- **Problem statement**: The word to look for is "grid". Report every line of the entries below that has it.

Front-end code edit data
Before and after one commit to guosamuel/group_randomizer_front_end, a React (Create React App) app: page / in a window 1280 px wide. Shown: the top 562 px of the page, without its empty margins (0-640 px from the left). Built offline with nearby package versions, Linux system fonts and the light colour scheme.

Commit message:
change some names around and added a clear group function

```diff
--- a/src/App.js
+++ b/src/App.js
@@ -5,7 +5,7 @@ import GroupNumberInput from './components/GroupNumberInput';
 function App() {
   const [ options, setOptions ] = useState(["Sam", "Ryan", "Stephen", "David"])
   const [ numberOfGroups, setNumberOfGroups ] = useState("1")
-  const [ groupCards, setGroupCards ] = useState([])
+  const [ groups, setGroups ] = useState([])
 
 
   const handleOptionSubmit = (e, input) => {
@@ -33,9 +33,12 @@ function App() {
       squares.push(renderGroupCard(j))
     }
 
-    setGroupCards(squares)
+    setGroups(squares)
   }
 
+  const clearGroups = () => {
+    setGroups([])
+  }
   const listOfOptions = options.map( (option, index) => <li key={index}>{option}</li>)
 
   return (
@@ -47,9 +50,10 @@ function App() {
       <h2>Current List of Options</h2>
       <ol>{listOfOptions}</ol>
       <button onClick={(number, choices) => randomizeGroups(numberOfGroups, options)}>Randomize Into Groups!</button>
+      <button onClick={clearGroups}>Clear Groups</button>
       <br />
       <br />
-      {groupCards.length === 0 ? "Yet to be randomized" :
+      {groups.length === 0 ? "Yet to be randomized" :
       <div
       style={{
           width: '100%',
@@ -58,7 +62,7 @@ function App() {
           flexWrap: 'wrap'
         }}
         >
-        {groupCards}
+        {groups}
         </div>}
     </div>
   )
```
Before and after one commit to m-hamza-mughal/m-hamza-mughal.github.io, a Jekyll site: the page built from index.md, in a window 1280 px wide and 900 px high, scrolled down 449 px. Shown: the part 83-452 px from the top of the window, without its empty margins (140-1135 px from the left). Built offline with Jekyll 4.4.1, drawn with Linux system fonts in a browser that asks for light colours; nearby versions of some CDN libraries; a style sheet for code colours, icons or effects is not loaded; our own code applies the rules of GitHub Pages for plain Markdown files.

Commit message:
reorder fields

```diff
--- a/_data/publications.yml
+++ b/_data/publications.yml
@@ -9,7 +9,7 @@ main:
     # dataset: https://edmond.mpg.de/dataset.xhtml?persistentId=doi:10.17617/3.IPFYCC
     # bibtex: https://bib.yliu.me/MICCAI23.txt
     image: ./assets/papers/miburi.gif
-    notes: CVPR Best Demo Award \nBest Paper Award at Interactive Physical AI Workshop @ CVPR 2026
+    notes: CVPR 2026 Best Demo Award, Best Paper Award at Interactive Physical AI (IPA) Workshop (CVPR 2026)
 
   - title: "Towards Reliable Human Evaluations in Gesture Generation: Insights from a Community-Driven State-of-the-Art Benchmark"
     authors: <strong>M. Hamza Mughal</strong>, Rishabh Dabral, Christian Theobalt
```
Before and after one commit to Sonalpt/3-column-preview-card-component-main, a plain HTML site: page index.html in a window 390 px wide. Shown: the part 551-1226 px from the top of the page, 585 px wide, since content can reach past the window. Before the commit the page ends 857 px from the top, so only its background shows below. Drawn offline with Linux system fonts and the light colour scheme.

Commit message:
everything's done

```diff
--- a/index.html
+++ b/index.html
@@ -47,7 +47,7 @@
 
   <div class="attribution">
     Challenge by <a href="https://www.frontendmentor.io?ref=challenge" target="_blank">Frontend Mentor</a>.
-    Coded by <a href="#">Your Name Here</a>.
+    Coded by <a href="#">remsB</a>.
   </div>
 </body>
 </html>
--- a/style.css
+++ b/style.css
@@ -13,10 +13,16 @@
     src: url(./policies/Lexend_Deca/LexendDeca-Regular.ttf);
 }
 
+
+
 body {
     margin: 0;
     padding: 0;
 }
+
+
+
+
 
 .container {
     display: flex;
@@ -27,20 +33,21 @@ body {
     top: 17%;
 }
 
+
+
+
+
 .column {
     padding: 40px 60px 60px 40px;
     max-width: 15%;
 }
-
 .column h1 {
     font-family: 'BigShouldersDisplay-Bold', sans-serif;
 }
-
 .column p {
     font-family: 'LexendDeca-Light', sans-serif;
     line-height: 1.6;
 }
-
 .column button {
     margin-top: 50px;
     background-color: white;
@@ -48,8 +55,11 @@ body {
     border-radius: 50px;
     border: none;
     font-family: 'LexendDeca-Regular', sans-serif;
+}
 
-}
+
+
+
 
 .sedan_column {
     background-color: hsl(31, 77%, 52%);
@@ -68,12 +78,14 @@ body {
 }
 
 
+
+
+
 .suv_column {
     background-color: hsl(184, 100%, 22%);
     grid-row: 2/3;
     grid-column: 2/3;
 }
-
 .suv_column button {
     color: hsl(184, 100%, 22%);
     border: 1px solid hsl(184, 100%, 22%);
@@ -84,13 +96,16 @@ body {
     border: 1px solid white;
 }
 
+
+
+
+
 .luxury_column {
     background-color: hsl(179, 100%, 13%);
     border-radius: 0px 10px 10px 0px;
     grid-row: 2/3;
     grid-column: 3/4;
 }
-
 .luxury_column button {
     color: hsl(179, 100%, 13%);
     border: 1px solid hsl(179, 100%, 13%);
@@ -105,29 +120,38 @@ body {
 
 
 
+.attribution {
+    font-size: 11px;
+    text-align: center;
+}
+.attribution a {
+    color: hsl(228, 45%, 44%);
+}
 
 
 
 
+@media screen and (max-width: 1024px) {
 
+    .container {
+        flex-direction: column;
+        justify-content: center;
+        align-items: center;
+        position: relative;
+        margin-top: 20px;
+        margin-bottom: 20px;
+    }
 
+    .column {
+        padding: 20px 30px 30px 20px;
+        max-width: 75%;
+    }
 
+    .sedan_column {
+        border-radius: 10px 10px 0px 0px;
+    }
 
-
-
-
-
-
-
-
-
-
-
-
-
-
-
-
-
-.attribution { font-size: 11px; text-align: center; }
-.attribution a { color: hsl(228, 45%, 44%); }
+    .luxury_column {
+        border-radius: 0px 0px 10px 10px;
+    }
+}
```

- **Response area**:
     grid-row: 2/3;
     grid-column: 2/3;
     grid-row: 2/3;
     grid-column: 3/4;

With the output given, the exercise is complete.